Exercise = In this exercise, set down every entry that follows exactly as it appears.

Front-end code change data =
------------

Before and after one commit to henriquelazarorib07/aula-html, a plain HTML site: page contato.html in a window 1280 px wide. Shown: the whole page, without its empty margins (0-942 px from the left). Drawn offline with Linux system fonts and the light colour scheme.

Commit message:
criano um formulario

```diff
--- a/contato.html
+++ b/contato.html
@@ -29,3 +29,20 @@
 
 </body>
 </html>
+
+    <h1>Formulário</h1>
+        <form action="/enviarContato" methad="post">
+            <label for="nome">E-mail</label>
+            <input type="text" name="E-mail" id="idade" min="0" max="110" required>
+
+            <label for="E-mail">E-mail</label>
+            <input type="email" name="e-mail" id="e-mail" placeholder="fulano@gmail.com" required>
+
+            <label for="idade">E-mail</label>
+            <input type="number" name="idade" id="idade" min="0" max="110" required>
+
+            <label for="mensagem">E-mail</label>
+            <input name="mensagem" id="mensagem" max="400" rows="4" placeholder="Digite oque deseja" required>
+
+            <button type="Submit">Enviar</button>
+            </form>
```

------------

Reply to the task =
Before and after one commit to henriquelazarorib07/aula-html, a plain HTML site: page contato.html in a window 1280 px wide. Shown: the whole page, without its empty margins (0-942 px from the left). Drawn offline with Linux system fonts and the light colour scheme.

Commit message:
criano um formulario

```diff
--- a/contato.html
+++ b/contato.html
@@ -29,3 +29,20 @@
 
 </body>
 </html>
+
+    <h1>Formulário</h1>
+        <form action="/enviarContato" methad="post">
+            <label for="nome">E-mail</label>
+            <input type="text" name="E-mail" id="idade" min="0" max="110" required>
+
+            <label for="E-mail">E-mail</label>
+            <input type="email" name="e-mail" id="e-mail" placeholder="fulano@gmail.com" required>
+
+            <label for="idade">E-mail</label>
+            <input type="number" name="idade" id="idade" min="0" max="110" required>
+
+            <label for="mensagem">E-mail</label>
+            <input name="mensagem" id="mensagem" max="400" rows="4" placeholder="Digite oque deseja" required>
+
+            <button type="Submit">Enviar</button>
+            </form>
```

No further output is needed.